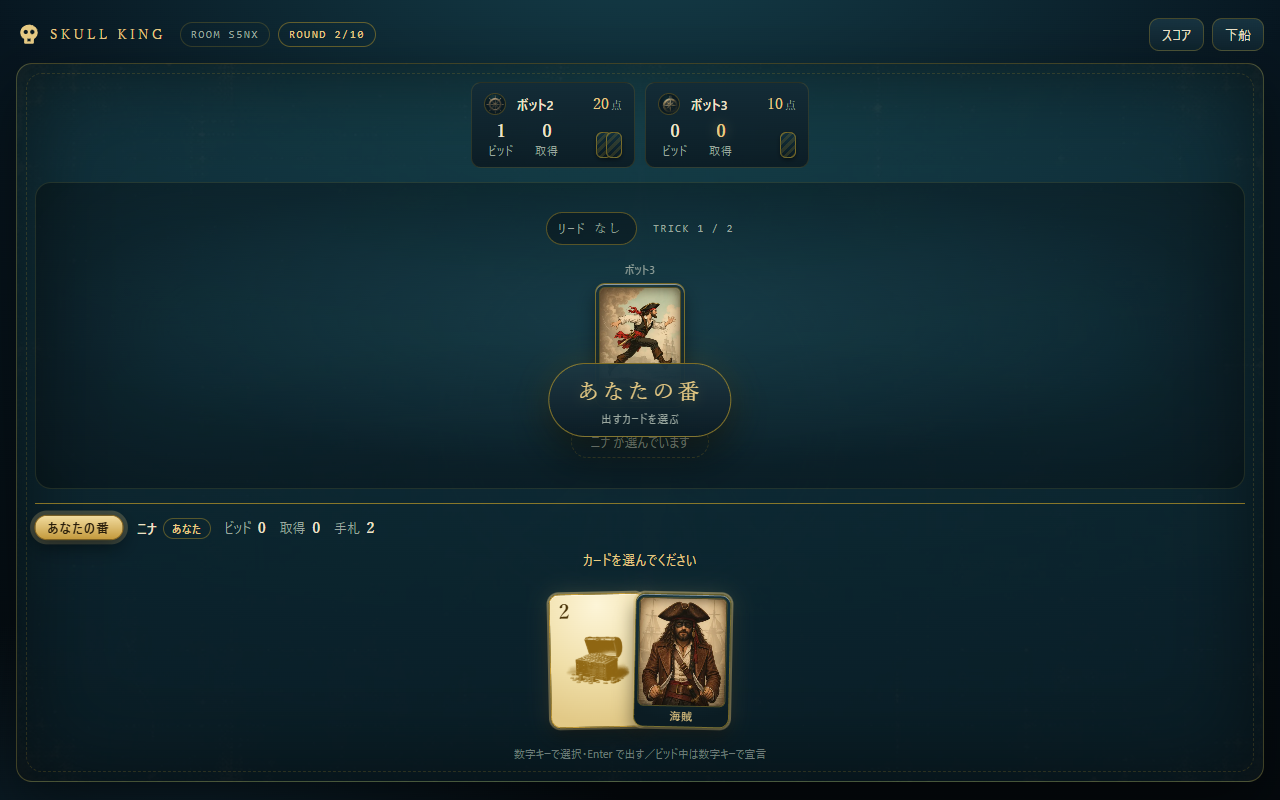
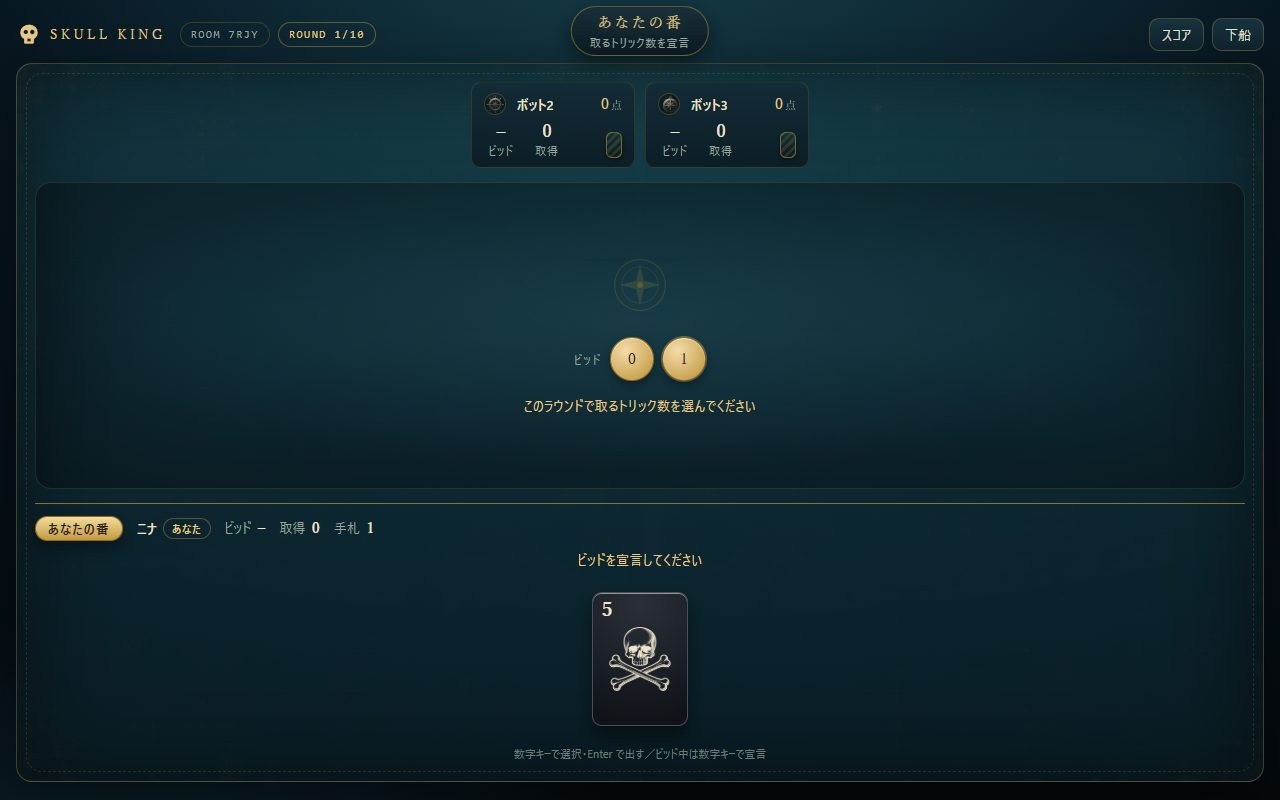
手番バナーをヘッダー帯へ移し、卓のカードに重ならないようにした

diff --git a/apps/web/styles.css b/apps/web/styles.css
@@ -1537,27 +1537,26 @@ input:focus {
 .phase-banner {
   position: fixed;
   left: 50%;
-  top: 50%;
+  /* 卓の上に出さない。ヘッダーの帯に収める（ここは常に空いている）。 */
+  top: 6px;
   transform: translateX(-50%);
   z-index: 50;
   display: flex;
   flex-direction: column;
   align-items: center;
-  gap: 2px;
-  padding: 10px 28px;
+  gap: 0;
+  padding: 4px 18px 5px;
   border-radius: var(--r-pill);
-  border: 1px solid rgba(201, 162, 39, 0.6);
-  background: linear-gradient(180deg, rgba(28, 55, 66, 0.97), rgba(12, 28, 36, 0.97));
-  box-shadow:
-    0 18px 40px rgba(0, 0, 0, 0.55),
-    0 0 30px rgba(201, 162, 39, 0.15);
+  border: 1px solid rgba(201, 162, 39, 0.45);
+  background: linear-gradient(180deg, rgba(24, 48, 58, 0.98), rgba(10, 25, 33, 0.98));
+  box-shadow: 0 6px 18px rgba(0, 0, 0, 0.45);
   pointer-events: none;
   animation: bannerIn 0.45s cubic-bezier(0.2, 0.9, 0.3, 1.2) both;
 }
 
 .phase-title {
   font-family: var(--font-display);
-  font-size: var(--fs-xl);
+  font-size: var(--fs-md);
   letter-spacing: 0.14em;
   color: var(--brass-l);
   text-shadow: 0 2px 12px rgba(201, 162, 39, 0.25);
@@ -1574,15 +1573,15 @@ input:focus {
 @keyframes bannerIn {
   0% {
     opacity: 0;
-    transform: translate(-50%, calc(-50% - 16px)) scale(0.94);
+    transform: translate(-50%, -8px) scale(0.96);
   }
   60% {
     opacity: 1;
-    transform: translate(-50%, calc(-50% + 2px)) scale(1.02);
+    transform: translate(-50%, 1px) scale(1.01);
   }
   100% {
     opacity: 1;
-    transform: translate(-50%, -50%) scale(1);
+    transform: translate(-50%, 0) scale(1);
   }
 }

+++++

◆ Instructions to follow: Go through the listing above and write out exactly the lines starting with the one holding "border-radius: var(--r-pill);" and running through the one holding "0 18px 40px", ends included, and no others.

◆ Response to this task:
   border-radius: var(--r-pill);
-  border: 1px solid rgba(201, 162, 39, 0.6);
-  background: linear-gradient(180deg, rgba(28, 55, 66, 0.97), rgba(12, 28, 36, 0.97));
-  box-shadow:
-    0 18px 40px rgba(0, 0, 0, 0.55),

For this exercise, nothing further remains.